▶ [Task details]
For the word "backend", find each line in the entries where it occurs and copy that line.

▶ [Data extracts]
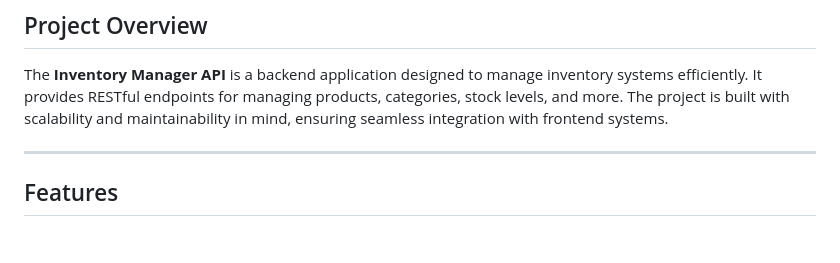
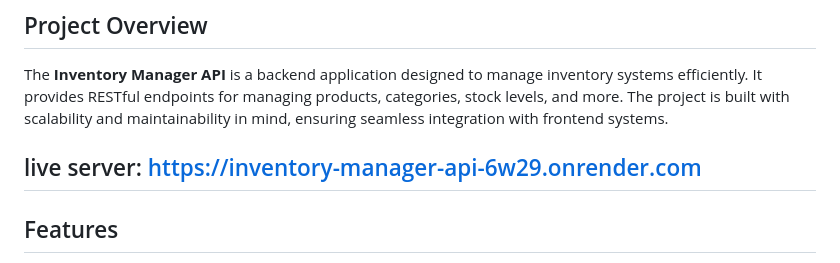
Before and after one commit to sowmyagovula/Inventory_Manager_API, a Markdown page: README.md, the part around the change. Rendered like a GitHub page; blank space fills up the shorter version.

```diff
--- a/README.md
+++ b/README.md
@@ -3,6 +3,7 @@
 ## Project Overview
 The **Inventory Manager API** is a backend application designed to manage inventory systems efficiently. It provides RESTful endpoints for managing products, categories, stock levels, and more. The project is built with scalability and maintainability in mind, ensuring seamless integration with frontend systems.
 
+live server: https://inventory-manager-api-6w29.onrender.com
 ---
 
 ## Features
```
* * *
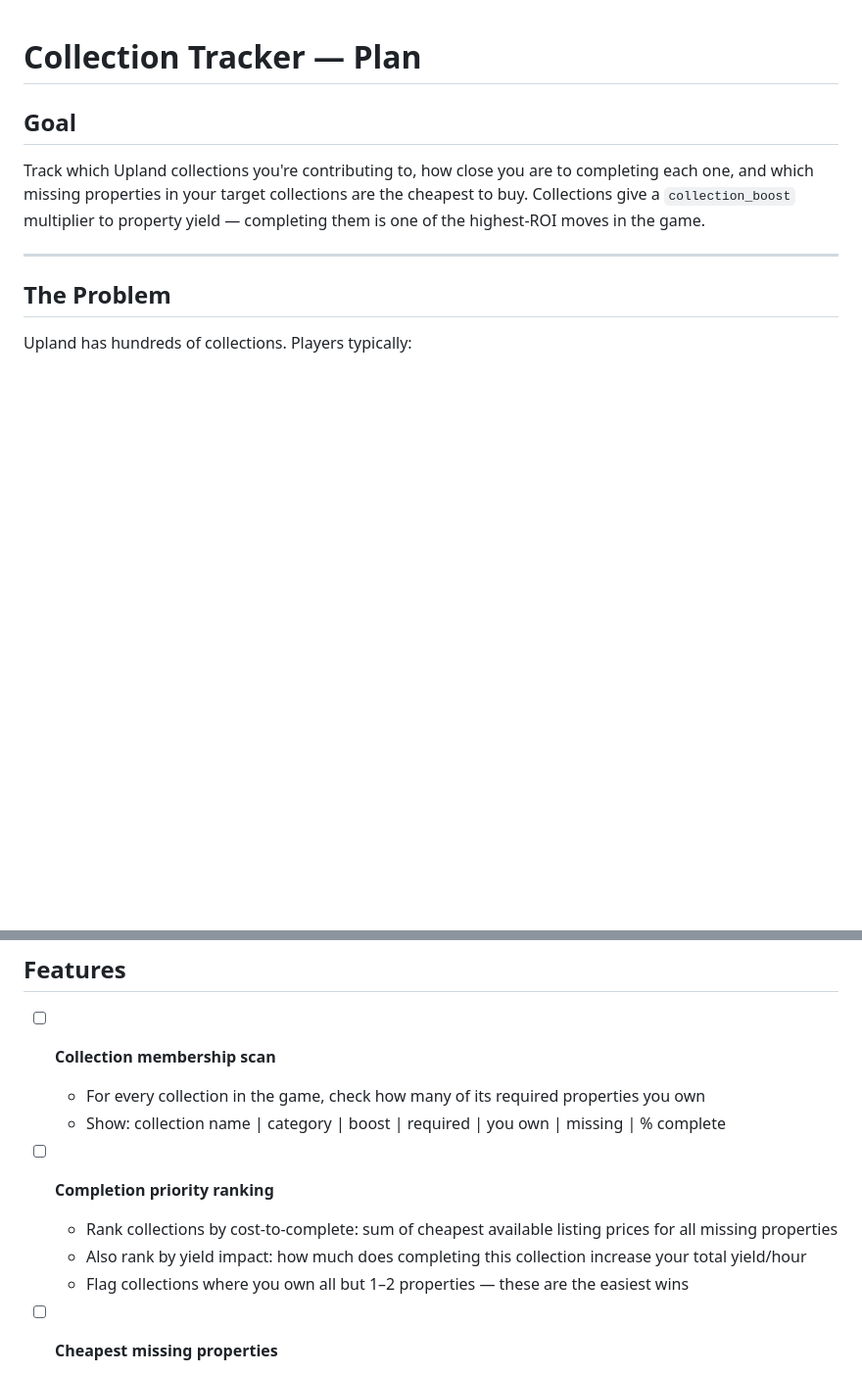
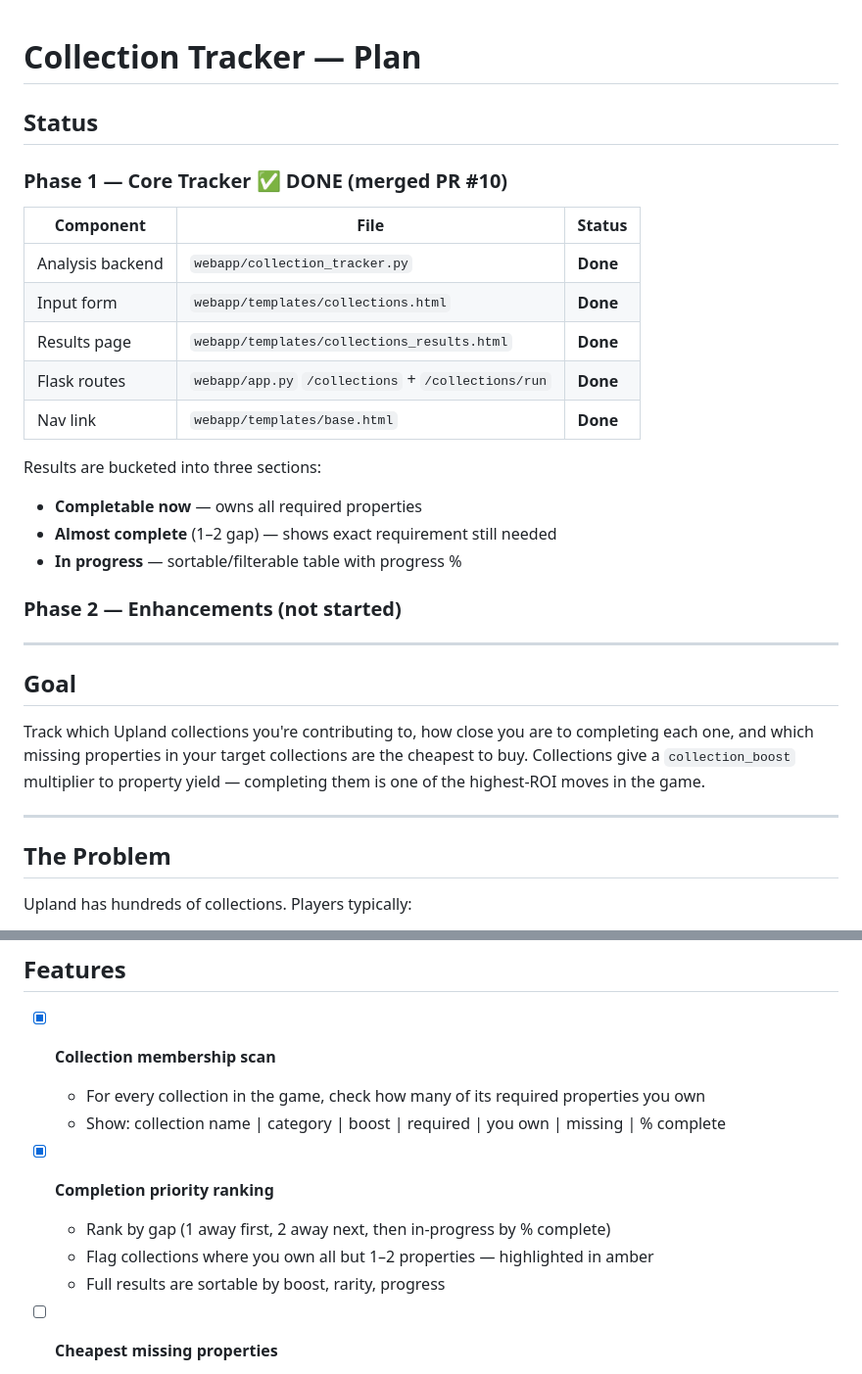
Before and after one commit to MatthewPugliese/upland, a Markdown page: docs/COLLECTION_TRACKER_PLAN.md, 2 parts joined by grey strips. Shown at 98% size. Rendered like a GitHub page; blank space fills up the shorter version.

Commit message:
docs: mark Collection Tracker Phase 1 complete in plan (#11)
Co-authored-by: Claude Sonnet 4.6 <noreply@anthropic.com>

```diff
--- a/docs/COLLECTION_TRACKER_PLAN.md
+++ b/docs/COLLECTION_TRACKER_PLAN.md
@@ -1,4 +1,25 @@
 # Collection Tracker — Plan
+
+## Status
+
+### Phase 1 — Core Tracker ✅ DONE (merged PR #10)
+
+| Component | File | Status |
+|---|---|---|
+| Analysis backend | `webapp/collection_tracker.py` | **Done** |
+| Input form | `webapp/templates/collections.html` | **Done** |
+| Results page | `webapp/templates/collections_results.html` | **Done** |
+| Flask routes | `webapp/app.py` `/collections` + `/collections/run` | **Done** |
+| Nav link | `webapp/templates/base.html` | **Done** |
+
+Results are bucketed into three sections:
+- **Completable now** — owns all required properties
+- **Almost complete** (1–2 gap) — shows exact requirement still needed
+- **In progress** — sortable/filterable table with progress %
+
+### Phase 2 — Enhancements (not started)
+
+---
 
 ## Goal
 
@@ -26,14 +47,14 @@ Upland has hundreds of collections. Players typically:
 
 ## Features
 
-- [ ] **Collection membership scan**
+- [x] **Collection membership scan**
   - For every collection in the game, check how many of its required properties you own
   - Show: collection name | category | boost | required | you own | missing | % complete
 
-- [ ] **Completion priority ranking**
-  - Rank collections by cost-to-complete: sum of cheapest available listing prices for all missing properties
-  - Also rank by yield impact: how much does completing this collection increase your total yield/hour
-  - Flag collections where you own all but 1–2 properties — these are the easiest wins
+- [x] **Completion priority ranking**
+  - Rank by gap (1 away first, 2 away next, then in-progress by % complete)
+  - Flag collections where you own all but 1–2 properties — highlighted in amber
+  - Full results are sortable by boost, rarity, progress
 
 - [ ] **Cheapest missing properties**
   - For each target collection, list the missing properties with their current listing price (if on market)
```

▶ [Result for this exercise]
 The **Inventory Manager API** is a backend application designed to manage inventory systems efficiently. It provides RESTful endpoints for managing products, categories, stock levels, and more. The project is built with scalability and maintainability in mind, ensuring seamless integration with frontend systems.
+| Analysis backend | `webapp/collection_tracker.py` | **Done** |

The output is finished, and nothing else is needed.